-- Instructions to follow --
Give the number of lines in the listing that contain the word "fencing", and nothing besides.
------------------------------------
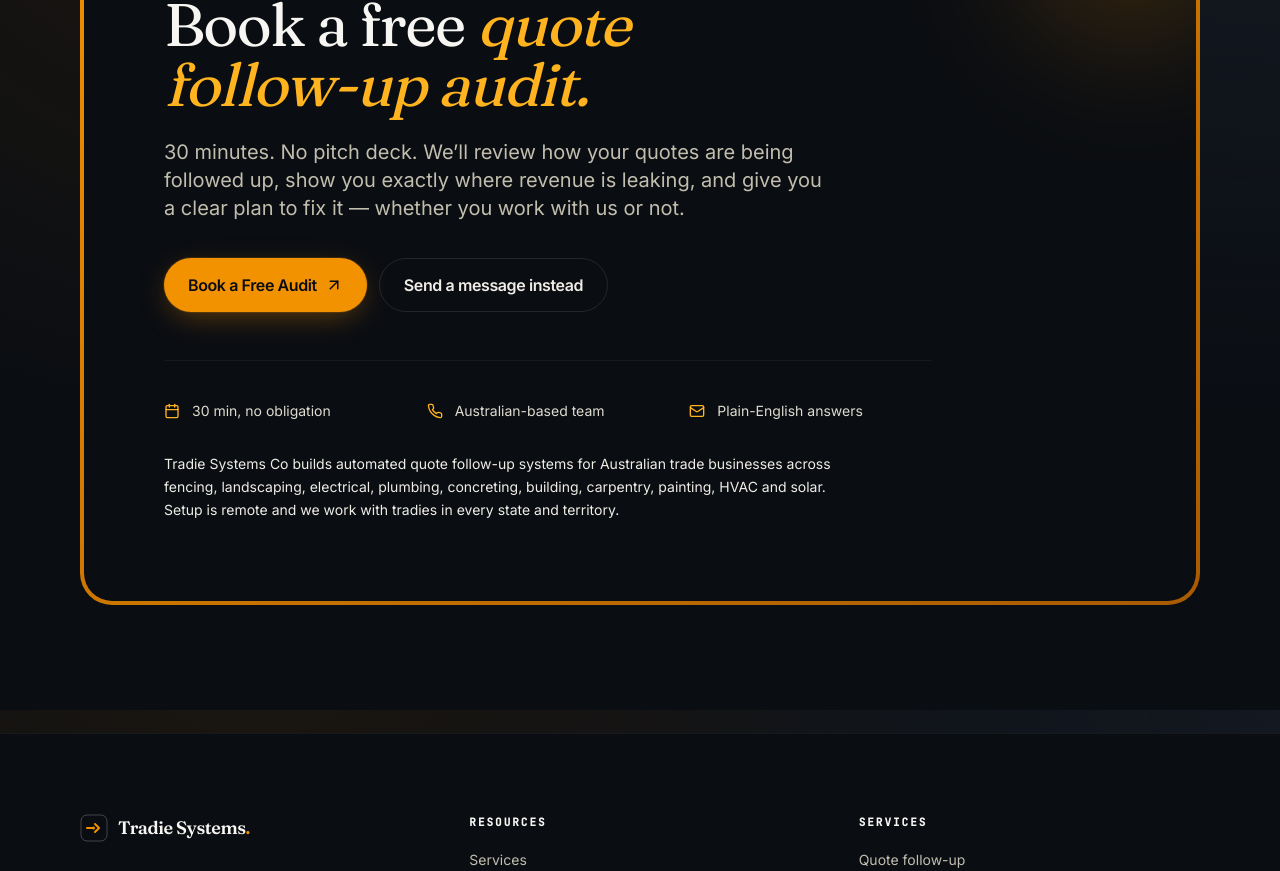
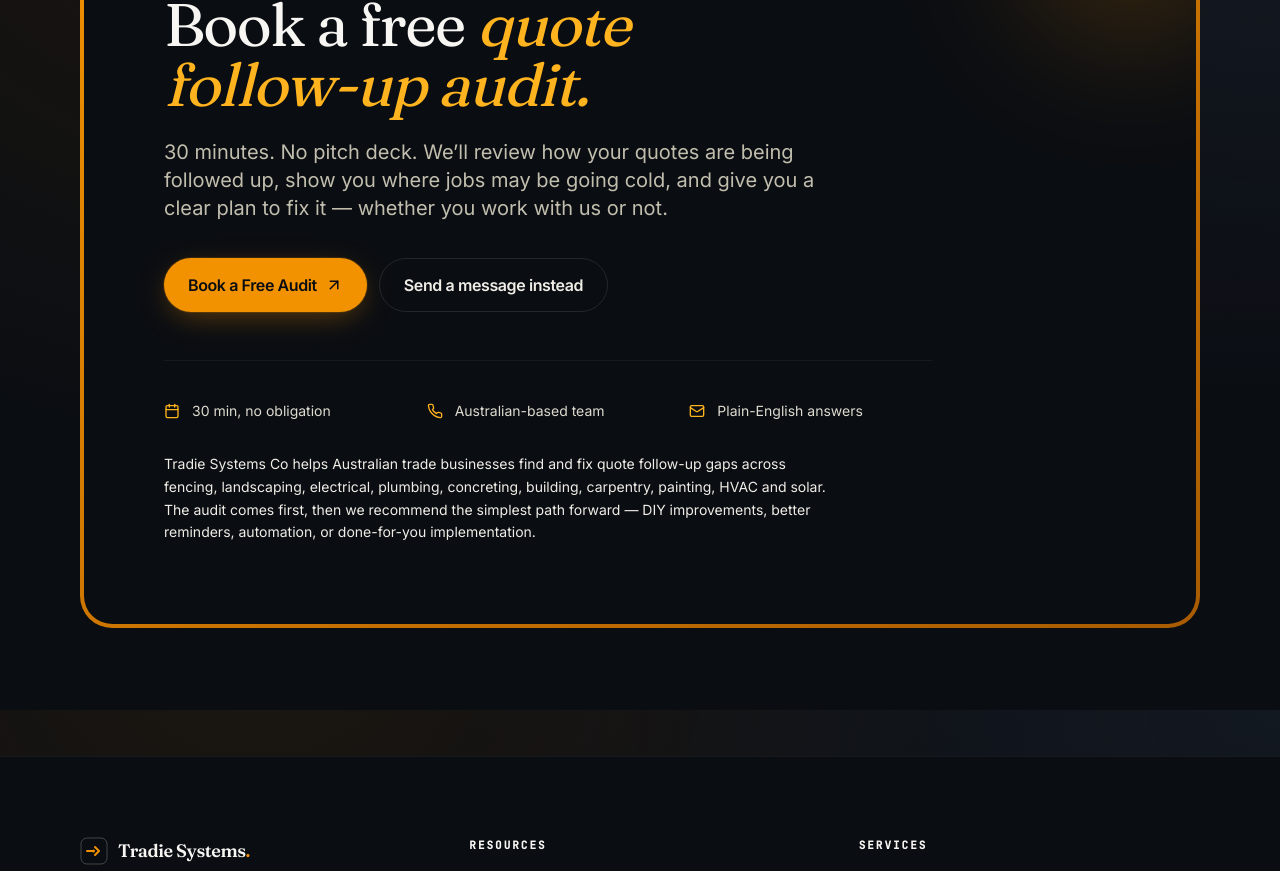
Before and after one commit to rickybourke73-sudo/tradie-systems-co, a Next.js app: page /faqs in a window 1280 px wide. Shown: the part 4090-4961 px from the top of the page. Built offline with nearby package versions, Linux system fonts and the light colour scheme; no server answers.

Commit message:
Make final CTA audit-first

```diff
--- a/components/sections/FinalCta.tsx
+++ b/components/sections/FinalCta.tsx
@@ -27,7 +27,7 @@ export function FinalCta() {
               </h2>
               <p className="mt-6 max-w-2xl text-pretty text-base leading-relaxed text-bone-300 sm:text-lg md:text-xl">
                 30 minutes. No pitch deck. We’ll review how your quotes are being followed up,
-                show you exactly where revenue is leaking, and give you a clear plan to fix it —
+                show you where jobs may be going cold, and give you a clear plan to fix it —
                 whether you work with us or not.
               </p>
 
@@ -57,10 +57,11 @@ export function FinalCta() {
               </div>
 
               <p className="mt-8 max-w-2xl text-sm leading-relaxed text-bone-400">
-                Tradie Systems Co builds automated quote follow-up systems for Australian trade
-                businesses across fencing, landscaping, electrical, plumbing, concreting, building,
-                carpentry, painting, HVAC and solar. Setup is remote and we work with tradies in
-                every state and territory.
+                Tradie Systems Co helps Australian trade businesses find and fix quote follow-up
+                gaps across fencing, landscaping, electrical, plumbing, concreting, building,
+                carpentry, painting, HVAC and solar. The audit comes first, then we recommend the
+                simplest path forward — DIY improvements, better reminders, automation, or
+                done-for-you implementation.
               </p>
             </div>
           </div>
```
------------------------------------
-- Finished exercise --
2